Russia and Switzerland regularly provide food aid to North Korea, though the quantities are not enough to make for the 1.36 million tonne shortfall forecast by the WFP and FAO.
But the report also details the methodology used, highlighting the role of Pyongyang’s Central Bureau of Statistics (CBS) in the putting together representative households for the UN assessment team to survey.
In total, the CBS selected 179 households from different areas in North Korea, who were also grouped into other categories like “distribution of PDS-dependent households vs. cooperative farming households.”
Yet in the limitations section of the report, the group concluded that the “sampling methodology was applied by CBS to ensure representation of relevant population groups.”
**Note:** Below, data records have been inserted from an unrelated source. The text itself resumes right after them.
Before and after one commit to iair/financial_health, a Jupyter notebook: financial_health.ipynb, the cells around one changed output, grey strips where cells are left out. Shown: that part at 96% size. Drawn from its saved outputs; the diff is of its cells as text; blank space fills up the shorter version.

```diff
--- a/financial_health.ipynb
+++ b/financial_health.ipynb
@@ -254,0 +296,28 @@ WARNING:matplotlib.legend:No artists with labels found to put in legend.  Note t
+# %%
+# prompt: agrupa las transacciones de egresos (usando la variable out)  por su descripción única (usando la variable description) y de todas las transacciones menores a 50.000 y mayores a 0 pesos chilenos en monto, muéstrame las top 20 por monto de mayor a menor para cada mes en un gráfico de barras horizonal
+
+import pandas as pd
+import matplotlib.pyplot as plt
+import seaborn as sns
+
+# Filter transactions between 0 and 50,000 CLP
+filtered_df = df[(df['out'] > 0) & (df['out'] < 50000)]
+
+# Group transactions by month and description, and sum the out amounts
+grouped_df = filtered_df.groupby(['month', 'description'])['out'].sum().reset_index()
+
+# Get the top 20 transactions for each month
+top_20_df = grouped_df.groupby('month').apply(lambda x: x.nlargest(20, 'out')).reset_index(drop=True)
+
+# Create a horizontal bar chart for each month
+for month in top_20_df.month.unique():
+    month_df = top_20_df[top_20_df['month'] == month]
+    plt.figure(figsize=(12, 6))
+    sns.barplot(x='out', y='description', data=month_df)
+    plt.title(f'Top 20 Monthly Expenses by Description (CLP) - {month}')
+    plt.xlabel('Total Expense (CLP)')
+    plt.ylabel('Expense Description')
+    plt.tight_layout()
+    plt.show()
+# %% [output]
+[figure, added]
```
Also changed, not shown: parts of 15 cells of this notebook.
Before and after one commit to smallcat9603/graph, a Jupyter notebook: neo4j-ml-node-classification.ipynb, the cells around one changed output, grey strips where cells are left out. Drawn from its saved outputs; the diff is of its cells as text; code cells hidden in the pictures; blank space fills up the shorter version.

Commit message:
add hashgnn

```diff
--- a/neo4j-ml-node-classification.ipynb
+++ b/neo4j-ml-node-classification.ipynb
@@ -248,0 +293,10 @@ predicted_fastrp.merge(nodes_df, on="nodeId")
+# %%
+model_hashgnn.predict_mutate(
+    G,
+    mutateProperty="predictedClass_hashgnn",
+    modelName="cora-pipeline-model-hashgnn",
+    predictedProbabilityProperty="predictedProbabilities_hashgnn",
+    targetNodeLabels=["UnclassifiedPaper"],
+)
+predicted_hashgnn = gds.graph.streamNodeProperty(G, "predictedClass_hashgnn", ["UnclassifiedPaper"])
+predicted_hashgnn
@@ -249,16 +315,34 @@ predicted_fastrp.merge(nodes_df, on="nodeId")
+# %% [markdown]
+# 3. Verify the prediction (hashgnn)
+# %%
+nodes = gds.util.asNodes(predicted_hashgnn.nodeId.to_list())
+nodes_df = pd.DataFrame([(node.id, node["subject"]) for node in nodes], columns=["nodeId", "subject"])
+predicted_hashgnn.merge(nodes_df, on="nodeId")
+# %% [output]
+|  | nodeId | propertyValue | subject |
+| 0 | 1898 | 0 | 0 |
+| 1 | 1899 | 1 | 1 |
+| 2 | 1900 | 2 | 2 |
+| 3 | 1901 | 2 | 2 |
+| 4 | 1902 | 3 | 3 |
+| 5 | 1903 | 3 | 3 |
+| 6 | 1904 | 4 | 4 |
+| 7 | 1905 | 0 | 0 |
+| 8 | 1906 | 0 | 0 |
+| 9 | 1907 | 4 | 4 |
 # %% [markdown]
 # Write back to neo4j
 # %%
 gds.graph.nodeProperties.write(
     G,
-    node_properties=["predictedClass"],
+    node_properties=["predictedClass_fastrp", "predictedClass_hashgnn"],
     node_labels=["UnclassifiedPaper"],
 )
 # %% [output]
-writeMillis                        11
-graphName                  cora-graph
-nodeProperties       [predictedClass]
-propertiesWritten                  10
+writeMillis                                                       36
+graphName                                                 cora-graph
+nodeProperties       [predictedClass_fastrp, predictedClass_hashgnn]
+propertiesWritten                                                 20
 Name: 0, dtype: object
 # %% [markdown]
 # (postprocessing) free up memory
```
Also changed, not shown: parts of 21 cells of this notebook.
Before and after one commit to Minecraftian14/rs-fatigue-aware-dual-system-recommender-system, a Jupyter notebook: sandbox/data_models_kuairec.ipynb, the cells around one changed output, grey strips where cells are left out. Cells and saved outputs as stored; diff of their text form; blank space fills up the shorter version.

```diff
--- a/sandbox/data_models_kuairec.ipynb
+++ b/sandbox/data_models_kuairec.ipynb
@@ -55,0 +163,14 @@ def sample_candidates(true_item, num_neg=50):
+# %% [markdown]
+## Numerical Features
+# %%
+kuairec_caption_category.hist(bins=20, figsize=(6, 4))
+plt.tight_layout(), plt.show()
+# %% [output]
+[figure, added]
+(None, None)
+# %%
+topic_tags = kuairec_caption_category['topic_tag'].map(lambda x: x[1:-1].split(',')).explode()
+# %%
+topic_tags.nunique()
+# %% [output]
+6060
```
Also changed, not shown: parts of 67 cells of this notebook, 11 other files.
“This means that findings are indicative of the situation, however, do not provide statistically representative findings at national or sub-national level.”
Speaking to NK News, Mario Zappacosta a Senior Economist at the FAO said the assessment was not intended to generate representative data.
“Due to time constraints, the purpose of this rapid Food Security Assessment Mission was not to gather statistically-representative data and the section on methodology and limitations is quite clear,” Zappacosta said.
“Across the globe, not just in DPRK, this type of assessment is a sort of audit exercise, cross-checking different sources of information, including satellite imagery, documents and reports as well as semi-structures interviews with key-informants. The selection of the visited household was done aiming at having a balance between rural and urban areas, between PDS dependent and coop farming households.”
The report noted how UN sanctions on fuel on machinery likely had a negative impact on North Korea’s agricultural sector, making already difficult conditions more challenging.
Currently, UN restrictions limit the quantities of refined petroleum products member states can export to the DPRK, while trade in machinery, electronics, and industrial equipment is prohibited in either direction unless a sanctions exemption is first granted.
“The unintended negative impact sanctions can have on agricultural production, through both direct and indirect impacts, cannot be ignored,” the assessment reads
“The most obvious are restrictions on the importation of certain items that are necessary for agricultural production, in particular fuel, fertilizers (nitrogen and phosphate), machinery and spare parts for equipment.”
However, UN resolutions do not include restrictions on fertilizers, and a recent report from NK Pro noted how Chinese fertilizer exports to North Korea rose sharply in 2018.
The numbers, collated by the ITC trade map, show North Korea spent USD$84 million on Chinese fertilizer last year, more than double the USD$34 million it spent on the same category of products in 2017.
In response, the FAO told NK News that the inclusion of fertilizers was a mistake, which had been since been remedied.
“We immediately removed the reference to fertilizers and uploaded the new version of the report,” Zappacosta said.
The joint assessment concluded the situation in North Korea could worsen and that action is required to prevent further deterioration in the DPRK’s food security.
“A humanitarian intervention is therefore urgently required to mitigate the food production shortfall,” the report reads.
“The 2019 production season has already begun and in addition to the immediate humanitarian actions, there is an urgent need to ensure that food security needs are met for the winter of 2019-2020 through to the main harvest in the autumn of 2020.”
The assessment recommended diversifying food distribution, expanding coverage of nutrition programs, improving monitoring systems to ensure food distribution and providing numerous, currently lacking agricultural materials.
In the longer term, the FAO and WFP report also recommended providing machinery and equipment and improving the North’s inadequate food storage capabilities.